## WORK REQUEST
What is the number of lines in the entries that include the word "circle"? Respond with the number only.

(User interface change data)
Content starts

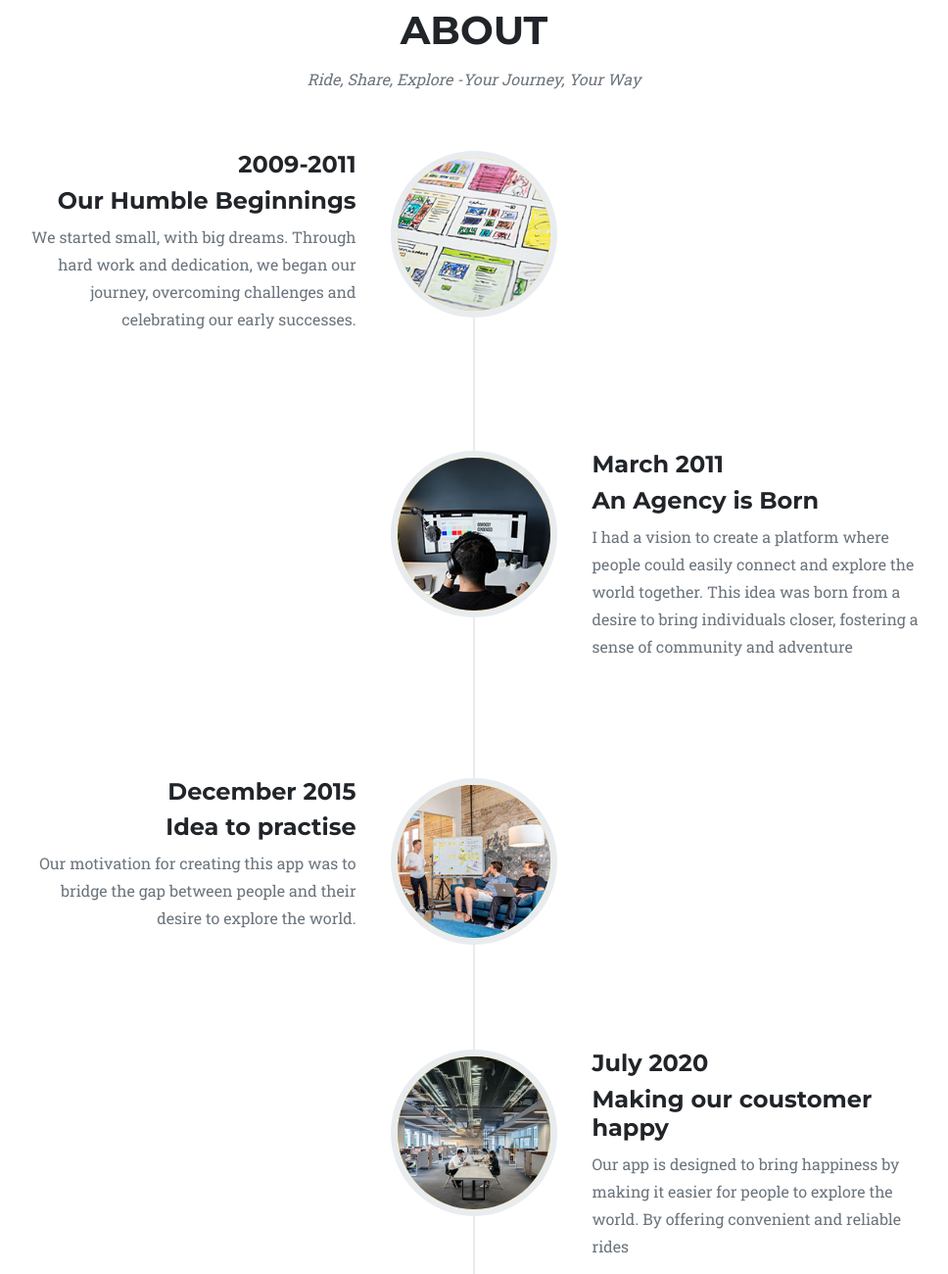
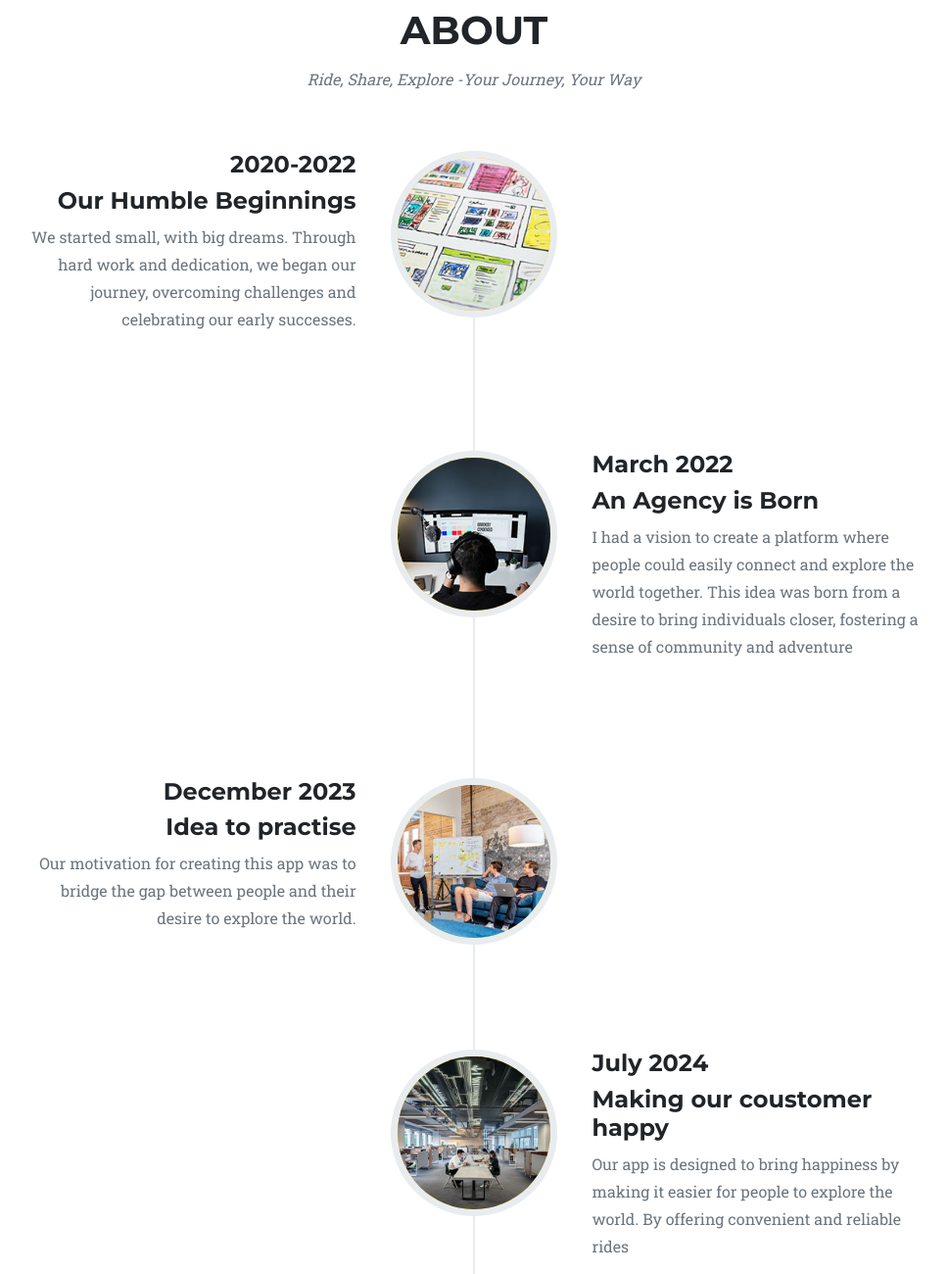
Before and after one commit to Pradeep3247/ride-share-1, a plain HTML site: page index.html in a window 1280 px wide. Shown: the part 2478-3778 px from the top of the page at 98% size, without its empty margins (156-1124 px from the left). Drawn offline with nearby package versions, Linux system fonts and the light colour scheme.

Commit message:
Update index.html

```diff
--- a/index.html
+++ b/index.html
@@ -187,7 +187,7 @@
                         <div class="timeline-image"><img class="rounded-circle img-fluid" src="assets/img/about/1.jpg" alt="..." /></div>
                         <div class="timeline-panel">
                             <div class="timeline-heading">
-                                <h4>2009-2011</h4>
+                                <h4>2020-2022</h4>
                                 <h4 class="subheading">Our Humble Beginnings</h4>
                             </div>
                             <div class="timeline-body"><p class="text-muted">We started small, with big dreams. Through hard work and dedication, we began our journey, overcoming challenges and celebrating our early successes.</p></div>
@@ -197,7 +197,7 @@
                         <div class="timeline-image"><img class="rounded-circle img-fluid" src="assets/img/about/2.jpg" alt="..." /></div>
                         <div class="timeline-panel">
                             <div class="timeline-heading">
-                                <h4>March 2011</h4>
+                                <h4>March 2022</h4>
                                 <h4 class="subheading">An Agency is Born</h4>
                             </div>
                             <div class="timeline-body"><p class="text-muted">I had a vision to create a platform where people could easily connect and explore the world together. This idea was born from a desire to bring individuals closer, fostering a sense of community and adventure</p></div>
@@ -207,7 +207,7 @@
                         <div class="timeline-image"><img class="rounded-circle img-fluid" src="assets/img/about/3.jpg" alt="..." /></div>
                         <div class="timeline-panel">
                             <div class="timeline-heading">
-                                <h4>December 2015</h4>
+                                <h4>December 2023</h4>
                                 <h4 class="subheading">Idea to practise</h4>
                             </div>
                             <div class="timeline-body"><p class="text-muted">Our motivation for creating this app was to bridge the gap between people and their desire to explore the world. </p></div>
@@ -217,7 +217,7 @@
                         <div class="timeline-image"><img class="rounded-circle img-fluid" src="assets/img/about/4.jpg" alt="..." /></div>
                         <div class="timeline-panel">
                             <div class="timeline-heading">
-                                <h4>July 2020</h4>
+                                <h4>July 2024</h4>
                                 <h4 class="subheading">Making our coustomer happy</h4>
                             </div>
                             <div class="timeline-body"><p class="text-muted">Our app is designed to bring happiness by making it easier for people to explore the world. By offering convenient and reliable rides</p></div>
```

Content ends

## ANSWER TO THIS EXERCISE
4